* **EXERCISE REQUIREMENTS**
Only lines holding "Sports" are needed; copy each of them from the data below.

* **DATA SECTION**
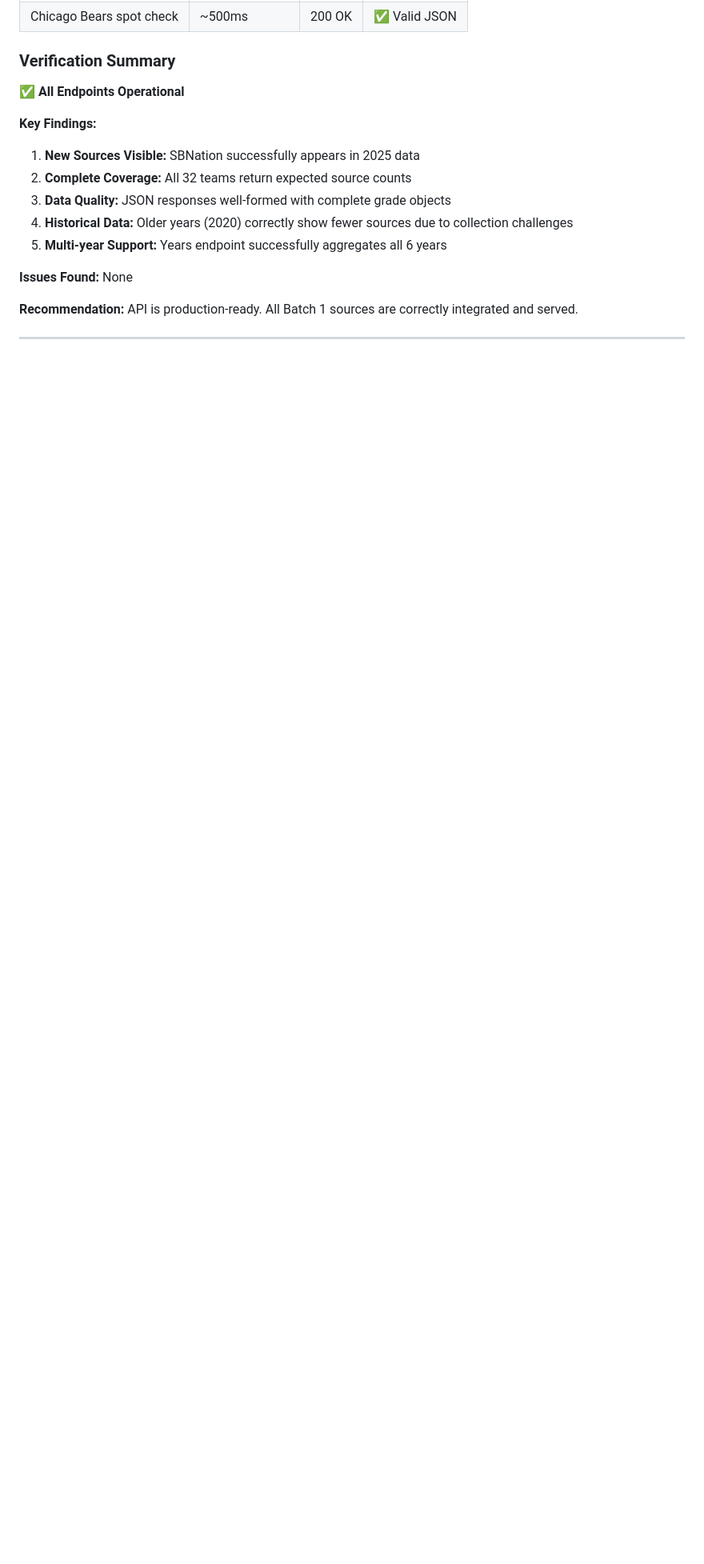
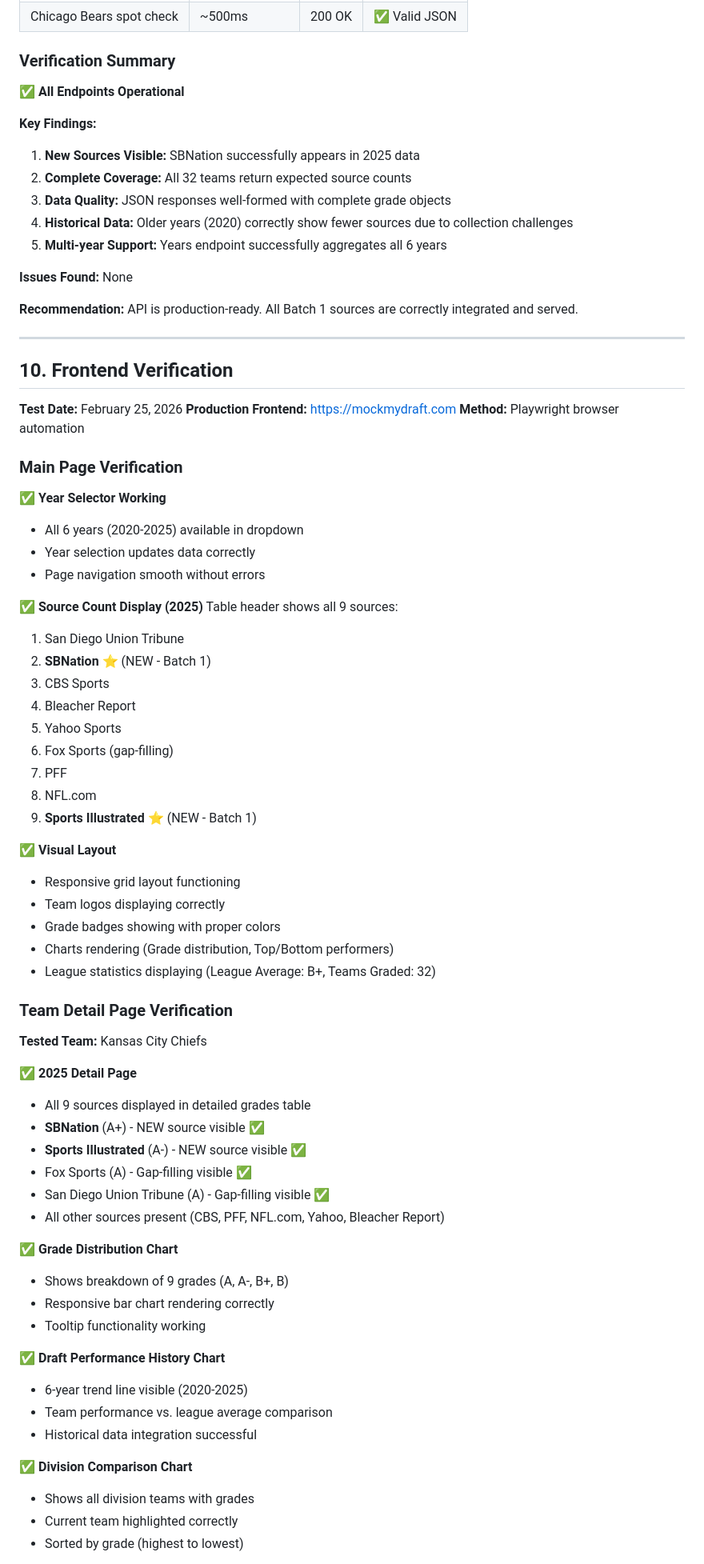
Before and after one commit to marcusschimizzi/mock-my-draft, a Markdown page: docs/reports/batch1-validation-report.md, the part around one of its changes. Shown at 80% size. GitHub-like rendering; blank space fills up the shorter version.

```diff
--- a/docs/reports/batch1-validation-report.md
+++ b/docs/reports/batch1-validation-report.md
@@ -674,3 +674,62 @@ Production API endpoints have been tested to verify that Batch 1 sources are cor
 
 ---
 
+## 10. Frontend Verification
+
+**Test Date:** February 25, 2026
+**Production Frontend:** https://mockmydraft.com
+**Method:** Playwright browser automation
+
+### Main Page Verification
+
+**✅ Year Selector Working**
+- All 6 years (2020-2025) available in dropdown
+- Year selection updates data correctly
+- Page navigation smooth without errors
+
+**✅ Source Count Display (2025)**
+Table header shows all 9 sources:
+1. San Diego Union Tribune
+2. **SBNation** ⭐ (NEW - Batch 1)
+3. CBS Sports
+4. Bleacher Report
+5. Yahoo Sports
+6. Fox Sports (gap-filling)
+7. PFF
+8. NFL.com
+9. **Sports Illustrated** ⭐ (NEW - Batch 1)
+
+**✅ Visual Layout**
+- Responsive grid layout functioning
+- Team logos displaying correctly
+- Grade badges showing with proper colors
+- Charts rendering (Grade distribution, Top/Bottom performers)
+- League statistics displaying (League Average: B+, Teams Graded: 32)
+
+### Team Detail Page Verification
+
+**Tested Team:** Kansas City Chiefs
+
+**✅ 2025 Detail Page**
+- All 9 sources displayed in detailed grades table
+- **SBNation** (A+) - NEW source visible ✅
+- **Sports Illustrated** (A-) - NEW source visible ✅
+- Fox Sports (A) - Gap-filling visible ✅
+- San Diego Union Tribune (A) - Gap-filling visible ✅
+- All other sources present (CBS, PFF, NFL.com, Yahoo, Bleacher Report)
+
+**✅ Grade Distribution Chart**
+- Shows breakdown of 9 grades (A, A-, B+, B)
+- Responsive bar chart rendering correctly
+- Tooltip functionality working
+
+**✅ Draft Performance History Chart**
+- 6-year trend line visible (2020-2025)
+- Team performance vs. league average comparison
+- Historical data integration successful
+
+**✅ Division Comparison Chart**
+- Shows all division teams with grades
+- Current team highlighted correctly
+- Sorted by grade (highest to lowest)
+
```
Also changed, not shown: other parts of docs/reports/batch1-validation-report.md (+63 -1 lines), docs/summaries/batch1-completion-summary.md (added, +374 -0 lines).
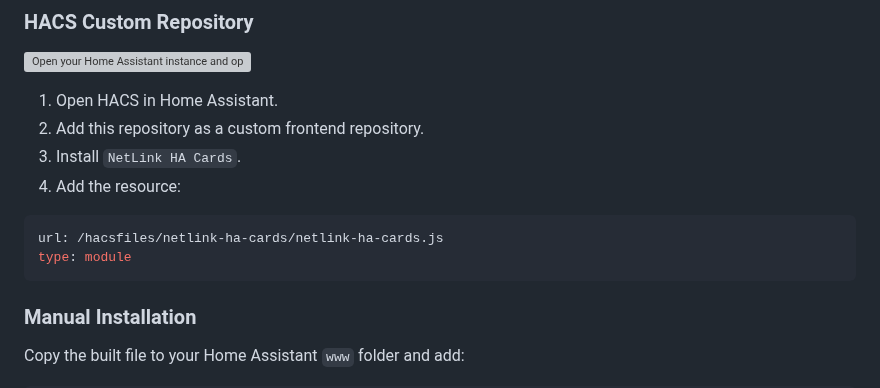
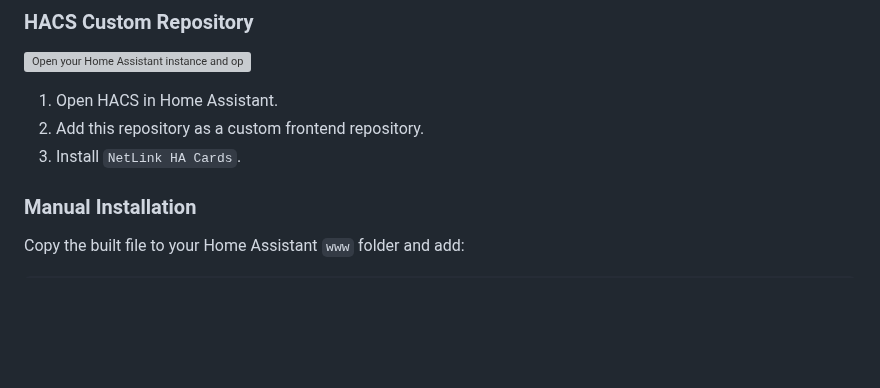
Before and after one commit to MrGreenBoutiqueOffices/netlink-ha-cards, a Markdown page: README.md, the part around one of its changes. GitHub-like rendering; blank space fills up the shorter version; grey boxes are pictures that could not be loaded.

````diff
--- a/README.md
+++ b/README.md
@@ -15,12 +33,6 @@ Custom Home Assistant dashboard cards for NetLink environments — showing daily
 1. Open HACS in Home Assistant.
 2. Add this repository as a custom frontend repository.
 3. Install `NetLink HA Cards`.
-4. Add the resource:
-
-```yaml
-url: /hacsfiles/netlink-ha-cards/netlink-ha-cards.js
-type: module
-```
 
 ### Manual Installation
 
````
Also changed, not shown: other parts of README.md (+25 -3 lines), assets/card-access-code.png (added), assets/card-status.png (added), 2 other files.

* **TASK RESPONSE**
+3. CBS Sports
+5. Yahoo Sports
+6. Fox Sports (gap-filling)
+9. **Sports Illustrated** ⭐ (NEW - Batch 1)
+- **Sports Illustrated** (A-) - NEW source visible ✅
+- Fox Sports (A) - Gap-filling visible ✅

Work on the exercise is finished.